Food: Recipe – Ucceletto Beans
If you’re looking for some long lead cooking that can help you stay healthy, the ever-humble bean is one of the best options
By Louise Crosby
I know busy people who spend Sunday afternoons in the kitchen making food to last well into the week. Stews, spaghetti sauce, soups, casseroles. This is the time for relaxed cooking, letting things simmer long and slow. Then come Monday or Tuesday night, after a long day at work, dinner is just a matter of heating things up, boiling some pasta or making a salad. Food is on the table in no time and you thank yourself for making the effort in advance.
When I take a long look at meals, I often cook a pot of beans. Not the sweet pork and beans of our youth, although they can be very good, but chick peas or black beans, brown pintos or white Great Northerns, soaked overnight, then simmered for an hour or two with some aromatics for flavour – a quartered onion, some chopped carrot and celery, a head of garlic. Once done, they can become a vital ingredient in a wholesome and fortifying soup, mashed into a pâté or spread, or thrown into a salad. You feel rich with a container of soft, creamy beans in the fridge.
Marco Canora, writer of cookbooks and owner of the New York City restaurant Hearth, appreciates the value of a dried bean. These Ucceletto Beans, from A Good Food Day, are cannellini beans cooked “in the manner of little birds,” with sage, rosemary, tomatoes and garlic, ingredients traditionally used in Italy to cook squab and quail. They’re delicious just the way they are, but if you’re looking for a more substantive meal, Canora suggests browning some sausage in a pan, then adding the beans to the pan to capture all those delicious sausage juices.

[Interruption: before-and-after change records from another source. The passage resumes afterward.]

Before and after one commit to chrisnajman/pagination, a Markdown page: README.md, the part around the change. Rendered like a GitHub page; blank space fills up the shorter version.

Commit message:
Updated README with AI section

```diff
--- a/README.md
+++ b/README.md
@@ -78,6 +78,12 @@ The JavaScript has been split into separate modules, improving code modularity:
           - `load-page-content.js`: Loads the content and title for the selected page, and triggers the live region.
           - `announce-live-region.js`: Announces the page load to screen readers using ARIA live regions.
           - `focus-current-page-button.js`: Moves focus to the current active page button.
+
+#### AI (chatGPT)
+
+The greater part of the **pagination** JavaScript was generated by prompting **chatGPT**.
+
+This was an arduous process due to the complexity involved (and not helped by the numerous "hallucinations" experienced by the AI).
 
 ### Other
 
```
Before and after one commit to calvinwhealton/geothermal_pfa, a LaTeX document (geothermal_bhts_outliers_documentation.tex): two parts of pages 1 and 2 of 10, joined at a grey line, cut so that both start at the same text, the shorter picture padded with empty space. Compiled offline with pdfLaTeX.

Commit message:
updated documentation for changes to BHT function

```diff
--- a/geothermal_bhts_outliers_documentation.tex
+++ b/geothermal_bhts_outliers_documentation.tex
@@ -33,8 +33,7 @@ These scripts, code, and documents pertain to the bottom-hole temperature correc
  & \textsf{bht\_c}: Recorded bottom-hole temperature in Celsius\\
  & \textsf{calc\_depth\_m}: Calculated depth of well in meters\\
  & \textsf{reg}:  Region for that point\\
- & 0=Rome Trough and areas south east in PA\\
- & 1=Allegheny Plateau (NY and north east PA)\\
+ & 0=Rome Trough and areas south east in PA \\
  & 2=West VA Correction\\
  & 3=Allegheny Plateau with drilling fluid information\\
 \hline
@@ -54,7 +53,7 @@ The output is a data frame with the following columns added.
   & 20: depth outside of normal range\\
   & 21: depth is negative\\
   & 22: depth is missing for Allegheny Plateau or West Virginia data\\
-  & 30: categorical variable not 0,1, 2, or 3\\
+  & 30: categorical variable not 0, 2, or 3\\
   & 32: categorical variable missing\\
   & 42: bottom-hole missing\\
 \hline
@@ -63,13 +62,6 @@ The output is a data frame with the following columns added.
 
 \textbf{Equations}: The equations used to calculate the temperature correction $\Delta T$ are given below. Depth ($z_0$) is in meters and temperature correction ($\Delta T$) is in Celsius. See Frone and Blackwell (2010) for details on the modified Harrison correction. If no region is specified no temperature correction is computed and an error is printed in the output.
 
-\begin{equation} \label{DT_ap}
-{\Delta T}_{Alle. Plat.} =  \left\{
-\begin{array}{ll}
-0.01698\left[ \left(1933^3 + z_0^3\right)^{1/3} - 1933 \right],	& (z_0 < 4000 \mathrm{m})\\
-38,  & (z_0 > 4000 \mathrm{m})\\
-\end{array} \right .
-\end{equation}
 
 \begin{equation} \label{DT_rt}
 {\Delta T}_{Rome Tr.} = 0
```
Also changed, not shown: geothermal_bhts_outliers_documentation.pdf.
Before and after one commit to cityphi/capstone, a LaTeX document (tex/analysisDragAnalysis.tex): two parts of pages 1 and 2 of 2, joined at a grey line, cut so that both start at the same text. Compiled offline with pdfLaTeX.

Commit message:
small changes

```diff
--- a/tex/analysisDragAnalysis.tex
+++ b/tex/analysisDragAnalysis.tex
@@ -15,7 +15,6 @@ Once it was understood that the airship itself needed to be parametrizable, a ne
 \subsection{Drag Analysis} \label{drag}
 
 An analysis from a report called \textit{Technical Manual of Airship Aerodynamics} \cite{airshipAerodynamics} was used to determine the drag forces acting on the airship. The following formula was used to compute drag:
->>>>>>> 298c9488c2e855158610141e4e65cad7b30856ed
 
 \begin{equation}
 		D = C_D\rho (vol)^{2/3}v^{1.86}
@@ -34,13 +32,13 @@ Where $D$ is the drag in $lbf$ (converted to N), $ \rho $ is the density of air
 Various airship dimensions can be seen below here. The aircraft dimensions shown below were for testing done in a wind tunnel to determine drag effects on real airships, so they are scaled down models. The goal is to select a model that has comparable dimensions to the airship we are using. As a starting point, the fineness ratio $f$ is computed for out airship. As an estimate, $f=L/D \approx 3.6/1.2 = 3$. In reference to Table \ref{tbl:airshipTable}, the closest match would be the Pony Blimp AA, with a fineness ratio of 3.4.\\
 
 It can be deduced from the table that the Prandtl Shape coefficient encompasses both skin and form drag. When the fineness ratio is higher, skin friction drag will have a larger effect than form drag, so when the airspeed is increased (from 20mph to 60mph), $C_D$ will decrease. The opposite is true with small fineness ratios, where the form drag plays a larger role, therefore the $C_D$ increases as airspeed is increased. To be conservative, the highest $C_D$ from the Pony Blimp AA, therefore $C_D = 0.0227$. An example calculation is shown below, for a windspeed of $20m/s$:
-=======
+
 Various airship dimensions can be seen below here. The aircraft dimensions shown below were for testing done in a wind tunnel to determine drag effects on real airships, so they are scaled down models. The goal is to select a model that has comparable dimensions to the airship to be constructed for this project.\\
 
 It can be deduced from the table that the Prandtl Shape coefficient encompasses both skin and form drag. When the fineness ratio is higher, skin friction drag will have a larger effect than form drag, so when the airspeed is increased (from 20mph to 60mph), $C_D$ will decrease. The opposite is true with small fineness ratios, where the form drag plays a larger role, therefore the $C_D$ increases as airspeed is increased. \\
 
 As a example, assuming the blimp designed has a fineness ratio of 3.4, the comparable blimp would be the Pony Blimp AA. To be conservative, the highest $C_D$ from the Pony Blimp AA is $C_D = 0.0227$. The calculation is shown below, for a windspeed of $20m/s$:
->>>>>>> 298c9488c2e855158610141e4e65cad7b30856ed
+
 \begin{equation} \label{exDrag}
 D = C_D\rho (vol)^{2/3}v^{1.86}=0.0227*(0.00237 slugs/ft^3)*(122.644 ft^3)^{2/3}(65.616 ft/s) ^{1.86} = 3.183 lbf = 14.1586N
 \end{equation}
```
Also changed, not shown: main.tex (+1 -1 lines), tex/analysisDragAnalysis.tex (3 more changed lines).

Beans, as you know, are nutritional powerhouses, full of protein, fiber, vitamins and minerals. They digest slowly and stabilize blood sugar, keeping you fuller for longer. I found cannellini beans at an Italian grocer; if you have trouble finding them, the widely available Great Northern beans would make a good substitute.
Pot of Beans
1 pound dried cannellini beans (or any dried bean)
Fine sea salt
1 head garlic
1 bunch fresh sage
Extra virgin olive oil (optional)
Freshly cracked black pepper (optional)
Add the beans to a large bowl and cover them with water by at least 4 inches. Add enough salt so the water tastes like the sea. Let sit overnight (at least 12 hours) at room temperature.
The next day, drain the beans, put them in a very large pot, and add enough water to cover them by about 2 inches. Remove any loose, papery outer layers from the head of garlic and cut off about ¼ inch of the stem end to expose the cloves. Add the head of garlic and the sage to the pot.
Cook the beans gently over medium heat, adjusting the temperature so the water bubbles just occasionally. When the beans soften but are not quite tender, give them a taste. If more salt is needed, add it now so the beans will finish cooking in properly seasoned liquid. Continue cooking until they are soft and creamy. The time will vary, but I start checking them after 30 minutes and generally find that they’re done somewhere between 45 minutes and 1 hour 30 minutes.
Serve the beans warm with olive oil and black pepper. Or cool the beans, put them in a glass storage container, and add enough of their cooking liquid to fully submerge them. Store them in the refrigerator for up to a week.
Makes 6 cups
Note on the quick-soak method: Add the beans to a large pot and cover them with water by 4 inches. Salt the water, cover the pot, and bring to a boil over high heat. As soon as it reaches a boil, remove from the heat and let sit for 1 hour covered. Drain and rinse.
3 tablespoons extra virgin olive oil, plus more for serving
4 garlic cloves, halved lengthwise and thinly sliced (about 1 packed tablespoon)
1 (28-ounce) can whole peeled tomatoes, roughly chopped, half the juice from the can reserved
Fine sea salt and freshly ground black pepper
2 tablespoons finely chopped fresh sage
2 tablespoons finely chopped fresh rosemary
4 cups cooked cannellini beans, or 2½ (15-ounce) cans cannellini beans, rinsed and drained
¼ cup bean cooking liquid or water
In a cold, large high-sided skilled, combine the olive oil and garlic, then turn the heat to high. As soon as the garlic shows the slightest tinge of brown, about 2 minutes in, stir in the tomatoes and the reserved juice. Add a pinch of salt and cook for 5 minutes to concentrate the flavours and reduce the liquid. Add the sage, rosemary, and a generous amount of pepper and cook for 1 minute.
Add the beans and their cooking liquid (or ¼ cup water, if using canned beans). Cook until there’s no liquid pooling on the bottom of the pan and the sauce coats and sticks to the beans, about 5 minutes. Serve warm, dressed with pepper and a drizzle of olive oil.
Photo: Louise Crosby
THE EX-PRESS, March 17, 2016